- PROBLEM -
Exclude the pictures, and otherwise reproduce the data in full.

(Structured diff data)
• • • • •

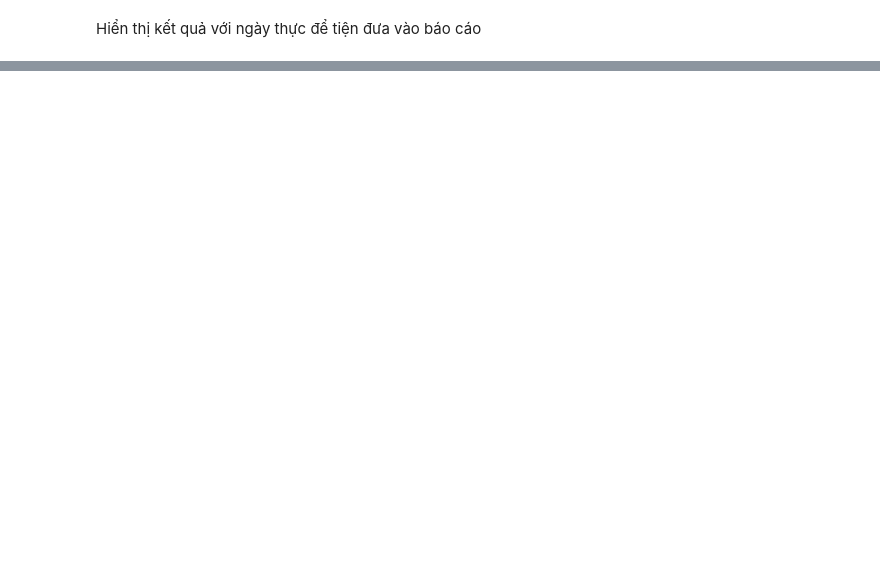
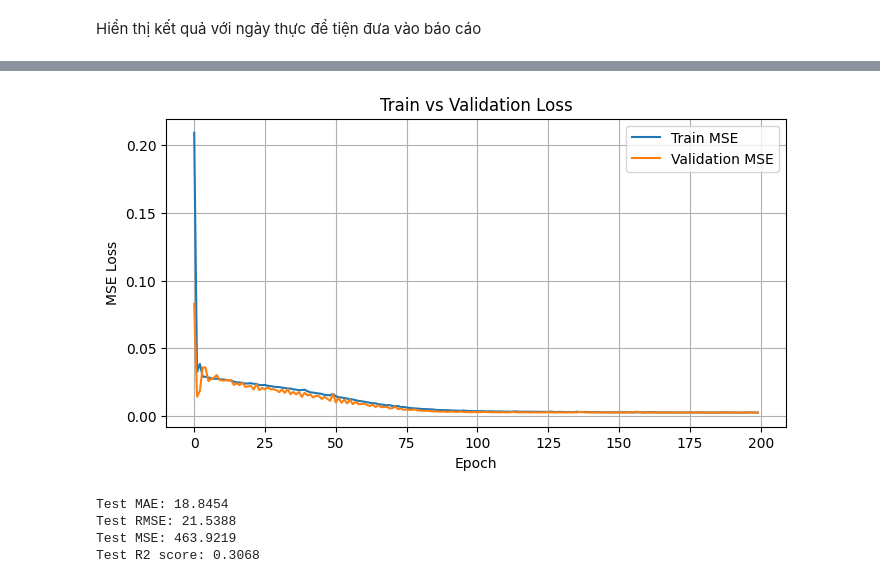
Before and after one commit to nmhkha/DL_Practice, a Jupyter notebook: Lap/StockPriceForecasting.ipynb, the cells around one changed output, grey strips where cells are left out. Saved outputs shown, nothing was run; the diff lists cells and outputs as text; code cells hidden in the pictures; blank space fills up the shorter version.

```diff
--- a/Lap/StockPriceForecasting.ipynb
+++ b/Lap/StockPriceForecasting.ipynb
@@ -425,0 +426,8 @@ plt.show()
+# %%
+# Cnn model
+from CNN import SimpleCNN
+
+cnn_model = SimpleCNN(output_size=1).to(DEVICE)
+
+cnn_loss = torch.nn.MSELoss()
+cnn_optimizer = torch.optim.Adam(cnn_model.parameters(), lr=LR)
@@ -425,0 +506,48 @@ plt.show()
+# %%
+plt.figure(figsize=(8,4))
+plt.plot(cnn_train_losses, label="Train MSE")
+plt.plot(cnn_val_losses, label="Validation MSE")
+plt.xlabel("Epoch")
+plt.ylabel("MSE Loss")
+plt.title("Train vs Validation Loss")
+plt.legend()
+plt.grid(True)
+plt.show()
+# %% [output]
+[figure, added]
+# %%
+# Load best model
+cnn_model.load_state_dict(torch.load("best_cnn.pth"))
+cnn_model.eval()
+
+cnn_preds_all = []
+cnn_trues_all = []
+
+with torch.no_grad():
+    for Xb, yb in test_loader:
+        Xb, yb = Xb.to(DEVICE), yb.to(DEVICE)
+        preds = cnn_model(Xb).squeeze(1)  # <-- đây là dòng bạn thiếu
+        cnn_preds_all.append(preds.cpu().numpy())
+        cnn_trues_all.append(yb.cpu().numpy())
+
+cnn_preds_all = np.concatenate(cnn_preds_all, axis=0).reshape(-1, 1)
+cnn_trues_all = np.concatenate(cnn_trues_all, axis=0).reshape(-1, 1)
+
+# Inverse scale
+cnn_preds_price = scaler.inverse_transform(cnn_preds_all)
+cnn_trues_price = scaler.inverse_transform(cnn_trues_all)
+
+cnn_mae = mean_absolute_error(cnn_trues_price, cnn_preds_price)
+cnn_mse = mean_squared_error(cnn_trues_price, cnn_preds_price)
+cnn_rmse = np.sqrt(cnn_mse)
+cnn_r2 = r2_score(cnn_trues_price, cnn_preds_price)
+
+print(f"Test MAE: {cnn_mae:.4f}")
+print(f"Test RMSE: {cnn_rmse:.4f}")
+print(f"Test MSE: {cnn_mse:.4f}")
+print(f"Test R2 score: {cnn_r2:.4f}")
+# %% [output]
+Test MAE: 18.8454
+Test RMSE: 21.5388
+Test MSE: 463.9219
+Test R2 score: 0.3068
```
Also changed, not shown: parts of 15 cells of this notebook, 2 other files.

• • • • •

- RESPONSE TO THE TASK -
Before and after one commit to nmhkha/DL_Practice, a Jupyter notebook: Lap/StockPriceForecasting.ipynb, the cells around one changed output, grey strips where cells are left out. Saved outputs shown, nothing was run; the diff lists cells and outputs as text; code cells hidden in the pictures; blank space fills up the shorter version.

```diff
--- a/Lap/StockPriceForecasting.ipynb
+++ b/Lap/StockPriceForecasting.ipynb
@@ -425,0 +426,8 @@ plt.show()
+# %%
+# Cnn model
+from CNN import SimpleCNN
+
+cnn_model = SimpleCNN(output_size=1).to(DEVICE)
+
+cnn_loss = torch.nn.MSELoss()
+cnn_optimizer = torch.optim.Adam(cnn_model.parameters(), lr=LR)
@@ -425,0 +506,48 @@ plt.show()
+# %%
+plt.figure(figsize=(8,4))
+plt.plot(cnn_train_losses, label="Train MSE")
+plt.plot(cnn_val_losses, label="Validation MSE")
+plt.xlabel("Epoch")
+plt.ylabel("MSE Loss")
+plt.title("Train vs Validation Loss")
+plt.legend()
+plt.grid(True)
+plt.show()
+# %% [output]
+[figure, added]
+# %%
+# Load best model
+cnn_model.load_state_dict(torch.load("best_cnn.pth"))
+cnn_model.eval()
+
+cnn_preds_all = []
+cnn_trues_all = []
+
+with torch.no_grad():
+    for Xb, yb in test_loader:
+        Xb, yb = Xb.to(DEVICE), yb.to(DEVICE)
+        preds = cnn_model(Xb).squeeze(1)  # <-- đây là dòng bạn thiếu
+        cnn_preds_all.append(preds.cpu().numpy())
+        cnn_trues_all.append(yb.cpu().numpy())
+
+cnn_preds_all = np.concatenate(cnn_preds_all, axis=0).reshape(-1, 1)
+cnn_trues_all = np.concatenate(cnn_trues_all, axis=0).reshape(-1, 1)
+
+# Inverse scale
+cnn_preds_price = scaler.inverse_transform(cnn_preds_all)
+cnn_trues_price = scaler.inverse_transform(cnn_trues_all)
+
+cnn_mae = mean_absolute_error(cnn_trues_price, cnn_preds_price)
+cnn_mse = mean_squared_error(cnn_trues_price, cnn_preds_price)
+cnn_rmse = np.sqrt(cnn_mse)
+cnn_r2 = r2_score(cnn_trues_price, cnn_preds_price)
+
+print(f"Test MAE: {cnn_mae:.4f}")
+print(f"Test RMSE: {cnn_rmse:.4f}")
+print(f"Test MSE: {cnn_mse:.4f}")
+print(f"Test R2 score: {cnn_r2:.4f}")
+# %% [output]
+Test MAE: 18.8454
+Test RMSE: 21.5388
+Test MSE: 463.9219
+Test R2 score: 0.3068
```
Also changed, not shown: parts of 15 cells of this notebook, 2 other files.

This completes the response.